Pear Avenue's 'Space Is Blue' spins metaphors about families and physics
By Marianne Messina
IF YOU HAVE ever been lucky enough to observe kids at unsupervised play, I hope you missed the part where supervision arrived, and the world of monsters, heroines or pirates suddenly dissolved under this alien hegemony into some banal adult transliteration. You'll have a chance to witness the effect at Pear Avenue Theatre when adults exchange volleys of neurosis over the head of 12-year-old Philip in Gregory Meyer's thoughtful new play Space Is Blue (and the Birds Fly in It). Having developed an experimental cure for a crippling disease, Dr. Cheevy (Dean Burgi) needs proof from clinical trials. So he imports a willing subject, the young English orphan Philip—later referred to cynically as Cheevy's "data point" by humanities professor Corinne (Susan Jackson).
Cheevy installs Philip in the home of his friends, proprietress Helen (Mary Lou Torre) and her boarders, Corinne and physics grad student Walter (Rob Dario). Often, the adults don't hear Philip; they project onto him. Helen is overly solicitous before she even meets him. Then she frets, anticipates and compares him to a sad part of her past. Walter humors Philip through half a conversation before he finally starts to hear Philip's theory that gravity doesn't exist—it's just a form of acceleration. As Walter engages Philip, the young genius asserts that one implication of his theory is that mathematical axioms are the building blocks of the universe ("Logic is the fundamental particle").
The musical voice and bright presence of young George Murrell in the lead role act as a centripetal force for the four adults around him. Before the characters vet the idea of their being a family (dare I say "nuclear"), it's obvious that this story, in addition to being about physics, inspires physics metaphors. What keeps things together? What if the glue is not actually "real"? (Mercifully keeping to gravity, Meyer doesn't trouble our pretty heads with the weak force). Director Ann Kuchins recognizes the significance of the home as another kind of "center" by somehow inventing more space in this tiny theater to give the home a couple of alcoves, including a rear dining area that cozily engulfs the Algonquian Round (actually rectangular) Table for academic discussions.
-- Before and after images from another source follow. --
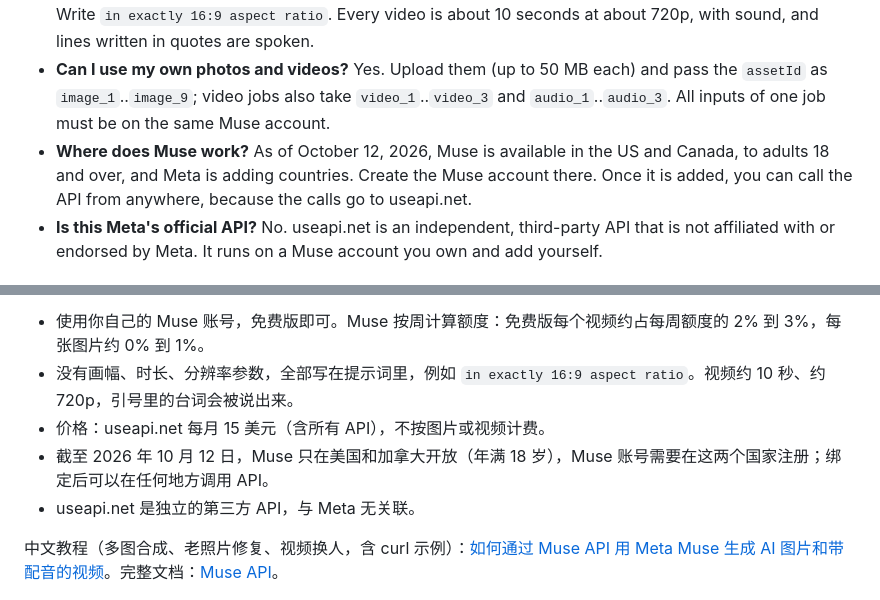
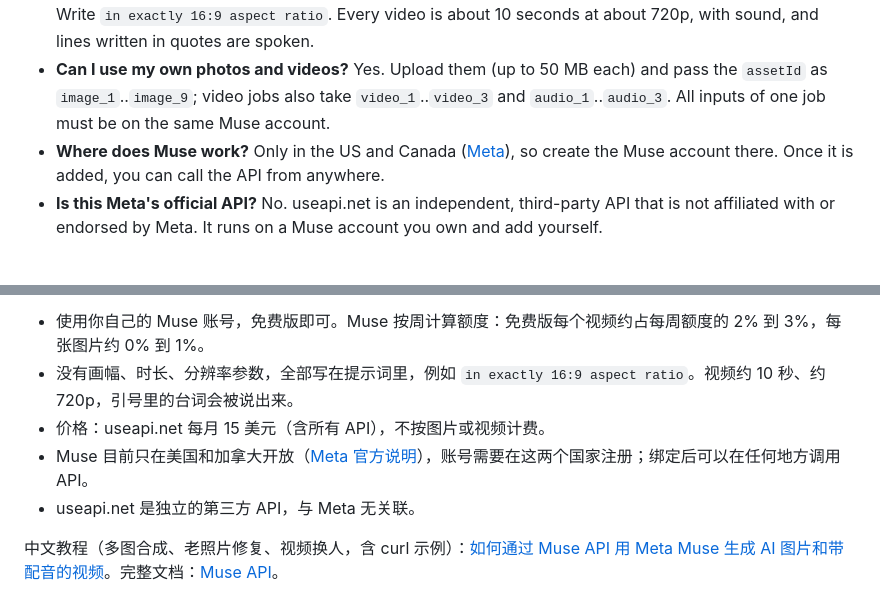
Before and after one commit to useapi/muse-api, a Markdown page: README.md, 2 parts joined by grey strips. Rendered like a GitHub page.

Commit message:
README: Muse availability linked to Meta's post

```diff
--- a/README.md
+++ b/README.md
@@ -30,7 +30,7 @@ Each example's README lists its options. Every endpoint is documented in the [Mu
 - **What does it cost?** A flat [$15/month](https://useapi.net/docs/subscription?utm_source=github.com&utm_medium=referral&utm_campaign=muse-api) to useapi.net, which covers every useapi.net API and adds 3 Muse accounts per subscription. There is no per-image or per-video charge from us.
 - **How do I set the aspect ratio, length or resolution?** In the prompt: there are no parameters for them. Write `in exactly 16:9 aspect ratio`. Every video is about 10 seconds at about 720p, with sound, and lines written in quotes are spoken.
 - **Can I use my own photos and videos?** Yes. Upload them (up to 50 MB each) and pass the `assetId` as `image_1`..`image_9`; video jobs also take `video_1`..`video_3` and `audio_1`..`audio_3`. All inputs of one job must be on the same Muse account.
-- **Where does Muse work?** As of October 12, 2026, Muse is available in the US and Canada, to adults 18 and over, and Meta is adding countries. Create the Muse account there. Once it is added, you can call the API from anywhere, because the calls go to useapi.net.
+- **Where does Muse work?** Only in the US and Canada ([Meta](https://about.fb.com/news/2026/09/introducing-muse-small-business/)), so create the Muse account there. Once it is added, you can call the API from anywhere.
 - **Is this Meta's official API?** No. useapi.net is an independent, third-party API that is not affiliated with or endorsed by Meta. It runs on a Muse account you own and add yourself.
 
 ## 中文说明
@@ -40,7 +40,7 @@ Each example's README lists its options. Every endpoint is documented in the [Mu
 - 使用你自己的 Muse 账号，免费版即可。Muse 按周计算额度：免费版每个视频约占每周额度的 2% 到 3%，每张图片约 0% 到 1%。
 - 没有画幅、时长、分辨率参数，全部写在提示词里，例如 `in exactly 16:9 aspect ratio`。视频约 10 秒、约 720p，引号里的台词会被说出来。
 - 价格：useapi.net 每月 15 美元（含所有 API），不按图片或视频计费。
-- 截至 2026 年 10 月 12 日，Muse 只在美国和加拿大开放（年满 18 岁），Muse 账号需要在这两个国家注册；绑定后可以在任何地方调用 API。
+- Muse 目前只在美国和加拿大开放（[Meta 官方说明](https://about.fb.com/news/2026/09/introducing-muse-small-business/)），账号需要在这两个国家注册；绑定后可以在任何地方调用 API。
 - useapi.net 是独立的第三方 API，与 Meta 无关联。
 
 中文教程（多图合成、老照片修复、视频换人，含 curl 示例）：[如何通过 Muse API 用 Meta Muse 生成 AI 图片和带配音的视频](https://useapi.net/docs/articles/muse-api-zh?utm_source=github.com&utm_medium=referral&utm_campaign=muse-api)。完整文档：[Muse API](https://useapi.net/docs/api-muse-v1?utm_source=github.com&utm_medium=referral&utm_campaign=muse-api)。
```
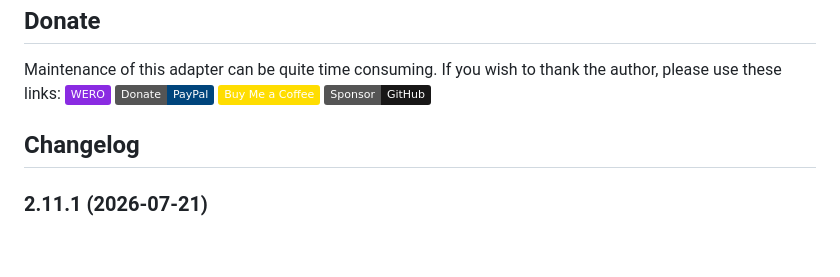
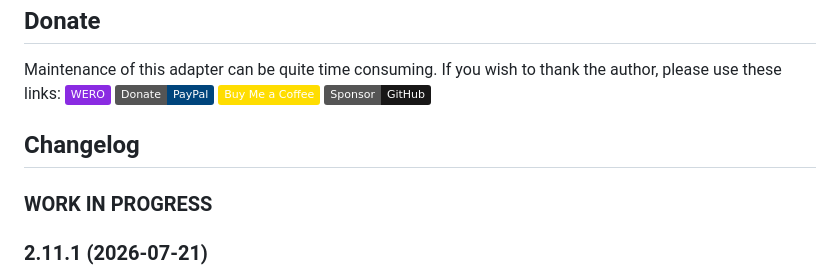
Before and after one commit to nobl/ioBroker.senec, a Markdown page: README.md, the part around the change. Rendered like a GitHub page; badges without logos; blank space fills up the shorter version.

Commit message:
prepared readme for future updates

```diff
--- a/README.md
+++ b/README.md
@@ -91,6 +91,8 @@ Maintenance of this adapter can be quite time consuming. If you wish to thank th
   Placeholder for the next version (at the beginning of the line):
   ### **WORK IN PROGRESS**
 -->
+### **WORK IN PROGRESS**
+
 ### 2.11.1 (2026-07-21)
 - Live chart: Delta history loading — expanding the time window only fetches the missing range instead of reloading all data.
 
```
With warm Oriental carpeting on wide board floors, the set provides a home both comfortably academic and well appointed. And like a salon, this home feels most alive when it's incubating ideas. Through Act 1, Philip sits in a wheel chair, a result of his worsening condition. In Act 2, after the operation yields a very mixed result, Kuchins has created a remarkable visual effect by seating the diminutive Philip on the couch, with the adults standing above him, arguing about him and ignoring his small-voiced input. This situates Philip, the character, in another of the play's metaphors, as a sphere off which the adults glance according to their individual tangents.
Delightful as young Philip, Murrell spouts theoretical principles so quickly it seems he's not only birthing ideas but animated by them. His retorts become particularly agile when he's verbally sparring with Walter. He brings to life a rare theatrical glimpse (thank you Gregory Meyer) of the academic's motivational thrill: opening an eye on a new paradigm.
Susan Jackson shines as the cynical but warm Hungarian professor Corinne in her leopard sandals and wide hip belts. Most comfortable with her place in academic life, Corinne acknowledges the "publish [or] perish" imperative as she, the aspiring Cheevy and the self-doubting Walter argue about validation in academia, poetry, science. Among other things, the play is a fascinating study of people's (academics' in particular) relationship to their sense of vitality. Unless I skipped the good ethics classes, pragmatic Cheevy's shift toward altruistic justice near play's end seems incomprehensible, and the "noble lie" ethical dilemma seems much ado about very little. Debates about outcomes swirling over the head of a boy who hasn't changed much in his core, if only someone would notice, underscore Philip's simple claim that the most important thing is right here, right now. Maybe in a play that postulates a universe shrinking since the big bang, the best image to take away is the simplest.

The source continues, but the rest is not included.